“We are an exclusive rural ecommerce company where our reach is below taluka and to villages, which have only 250 people and one kirana store. Most of the companies are attending to the needs of urban markets and that’s where it makes sense to serve smaller towns and villages too,” says Prasanna.
VilCart works on an inventory-based business model and charges a margin on sales. The promoters invested Rs 60 lakh initially, and again invested Rs 40 lakh last year.
The startup raised around Rs 2 crore investment from Prashanth Prakash of Accel Partners; Jyothirmayee, CEO of Hiveminds; Anand Banka, Head of Investments at Vedanta and Ex-director of EY; Kalit Kapur, AGM of Vendanta; and Girish, Founder of Qspiders & Testyantra, and few others. The startup, which competes with Jumbotail and Mobisy, has reported aGMV of Rs 48 crore per year.
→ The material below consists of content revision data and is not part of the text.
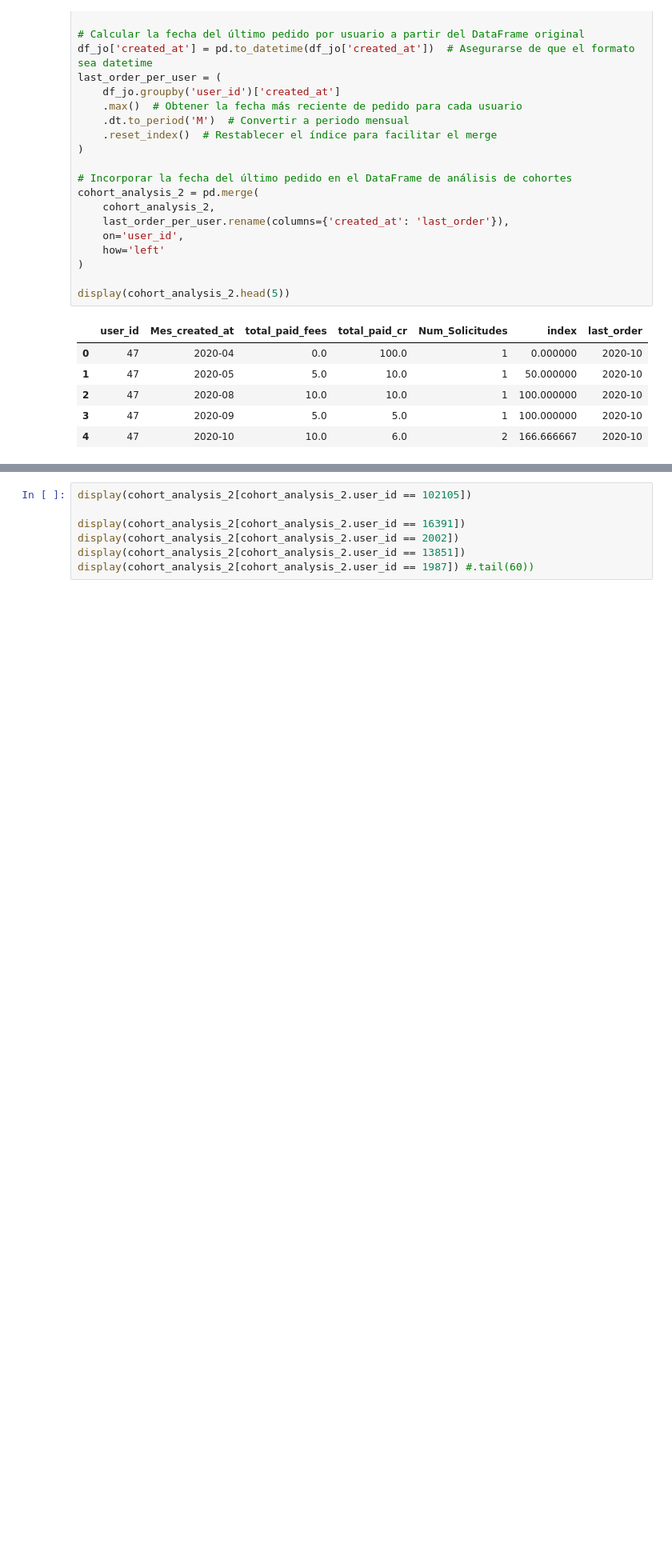
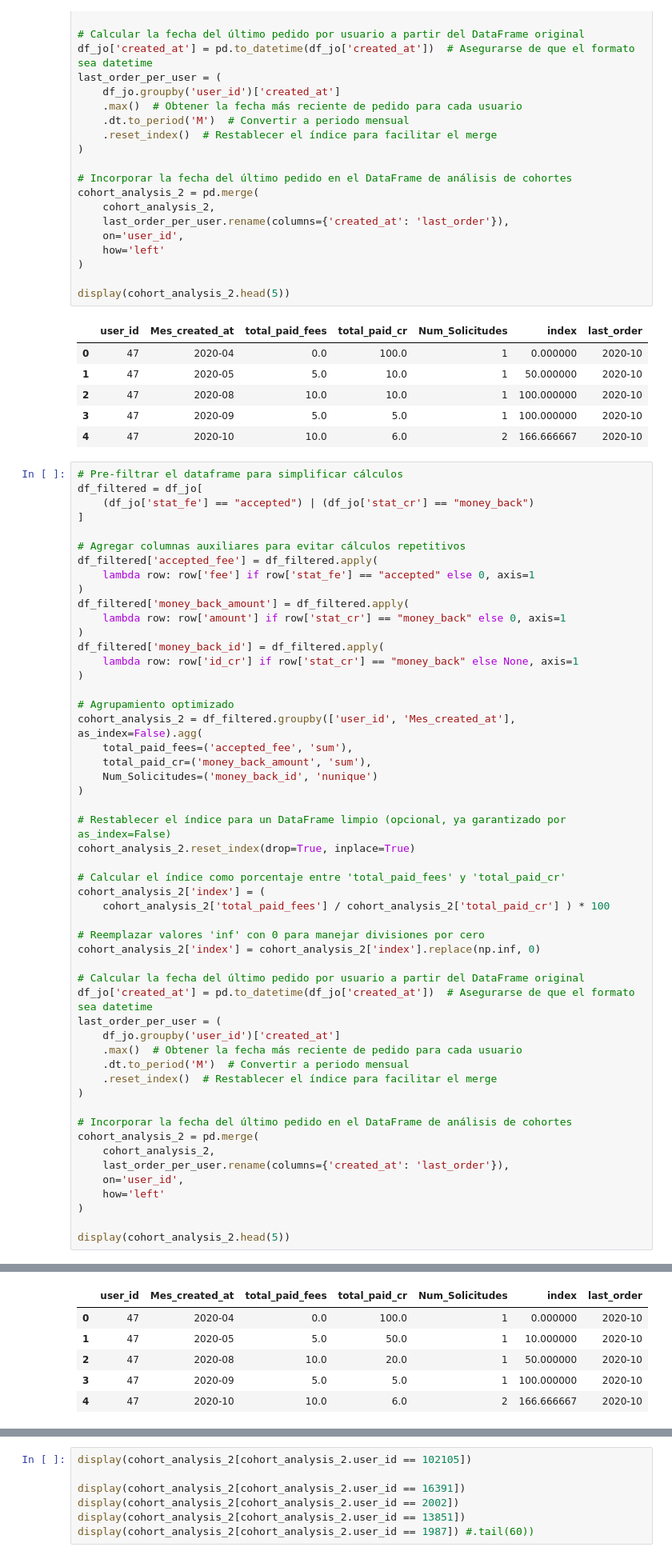
Before and after one commit to Data-Science-Pasta-Loca/ProyectoPastaLoca2, a Jupyter notebook: Cesc/Detalle clientes.ipynb, the cells around one changed output, grey strips where cells are left out. Shown at 80% size. Drawn from its saved outputs; the diff is of its cells as text; blank space fills up the shorter version.

```diff
--- a/Cesc/Detalle clientes.ipynb
+++ b/Cesc/Detalle clientes.ipynb
@@ -302,3 +336,56 @@ display(cohort_analysis_2.head(5))
 | 2 | 47 | 2020-08 | 10.0 | 10.0 | 1 | 100.000000 | 2020-10 |
 | 3 | 47 | 2020-09 | 5.0 | 5.0 | 1 | 100.000000 | 2020-10 |
 | 4 | 47 | 2020-10 | 10.0 | 6.0 | 2 | 166.666667 | 2020-10 |
+# %%
+# Pre-filtrar el dataframe para simplificar cálculos
+df_filtered = df_jo[
+    (df_jo['stat_fe'] == "accepted") | (df_jo['stat_cr'] == "money_back")
+]
+
+# Agregar columnas auxiliares para evitar cálculos repetitivos
+df_filtered['accepted_fee'] = df_filtered.apply(
+    lambda row: row['fee'] if row['stat_fe'] == "accepted" else 0, axis=1
+)
+df_filtered['money_back_amount'] = df_filtered.apply(
+    lambda row: row['amount'] if row['stat_cr'] == "money_back" else 0, axis=1
+)
+df_filtered['money_back_id'] = df_filtered.apply(
+    lambda row: row['id_cr'] if row['stat_cr'] == "money_back" else None, axis=1
+)
+
+# Agrupamiento optimizado
+cohort_analysis_2 = df_filtered.groupby(['user_id', 'Mes_created_at'], as_index=False).agg(
+    total_paid_fees=('accepted_fee', 'sum'),
+    total_paid_cr=('money_back_amount', 'sum'),
+    Num_Solicitudes=('money_back_id', 'nunique')
+)
+
+# Restablecer el índice para un DataFrame limpio (opcional, ya garantizado por as_index=False)
+cohort_analysis_2.reset_index(drop=True, inplace=True)
+
+# Calcular el índice como porcentaje entre 'total_paid_fees' y 'total_paid_cr'
+cohort_analysis_2['index'] = (
+    cohort_analysis_2['total_paid_fees'] / cohort_analysis_2['total_paid_cr'] ) * 100
+
+# Reemplazar valores 'inf' con 0 para manejar divisiones por cero
+cohort_analysis_2['index'] = cohort_analysis_2['index'].replace(np.inf, 0)
+
+# Calcular la fecha del último pedido por usuario a partir del DataFrame original
+df_jo['created_at'] = pd.to_datetime(df_jo['created_at'])  # Asegurarse de que el formato sea datetime
+last_order_per_user = (
+    df_jo.groupby('user_id')['created_at']
+    .max()  # Obtener la fecha más reciente de pedido para cada usuario
+    .dt.to_period('M')  # Convertir a periodo mensual
+    .reset_index()  # Restablecer el índice para facilitar el merge
+)
+
+# Incorporar la fecha del último pedido en el DataFrame de análisis de cohortes
+cohort_analysis_2 = pd.merge(
+    cohort_analysis_2,
+    last_order_per_user.rename(columns={'created_at': 'last_order'}),
+    on='user_id',
+    how='left'
+)
+
+display(cohort_analysis_2.head(5))
+# %% [output]
@@ -304,0 +407,6 @@ display(cohort_analysis_2.head(5))
+|  | user_id | Mes_created_at | total_paid_fees | total_paid_cr | Num_Solicitudes | index | last_order |
+| 0 | 47 | 2020-04 | 0.0 | 100.0 | 1 | 0.000000 | 2020-10 |
+| 1 | 47 | 2020-05 | 5.0 | 50.0 | 1 | 10.000000 | 2020-10 |
+| 2 | 47 | 2020-08 | 10.0 | 20.0 | 1 | 50.000000 | 2020-10 |
+| 3 | 47 | 2020-09 | 5.0 | 5.0 | 1 | 100.000000 | 2020-10 |
+| 4 | 47 | 2020-10 | 10.0 | 6.0 | 2 | 166.666667 | 2020-10 |
```
Also changed, not shown: parts of 10 cells of this notebook, 2 other files.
VilCart also believes in the “Hire locally Grow Globally” concept. “We hire local youth and women for our operations, and a majority of them are first time employees. Keeping them motivated and training them takes a lot of time and effort,” says Prasanna.
The founders add that one factor that no one understands, unless they closely work with the rural economy, is that the locals work emotionally rather than rationally.
“Even a small change in the way we work can create a big impact on how we do business with them. This is where the people we employ makes a difference. They understand the mindset of the business owners and help us grow our business," say the founders.
Some of the other challenges include organising and optimising rural supply chain management. Maintaining the harmony between suppliers, kirana stores, rural consumers, and the rural retail ecosystem is also a major challenge.
In the next 18 months, the startup aims to cover most rural areas of Karnataka, and wants to cover two districts each in Andhra Pradesh, Telangana, and Tamil Nadu.
It also wants to start a “Farmer to Farmer” business, and wants to buy from farmers at one geography and sell it at another geography.
For the moment, VilCart’s objective is to cater to the needs of all the rural kirana stores, irrespective of their order value.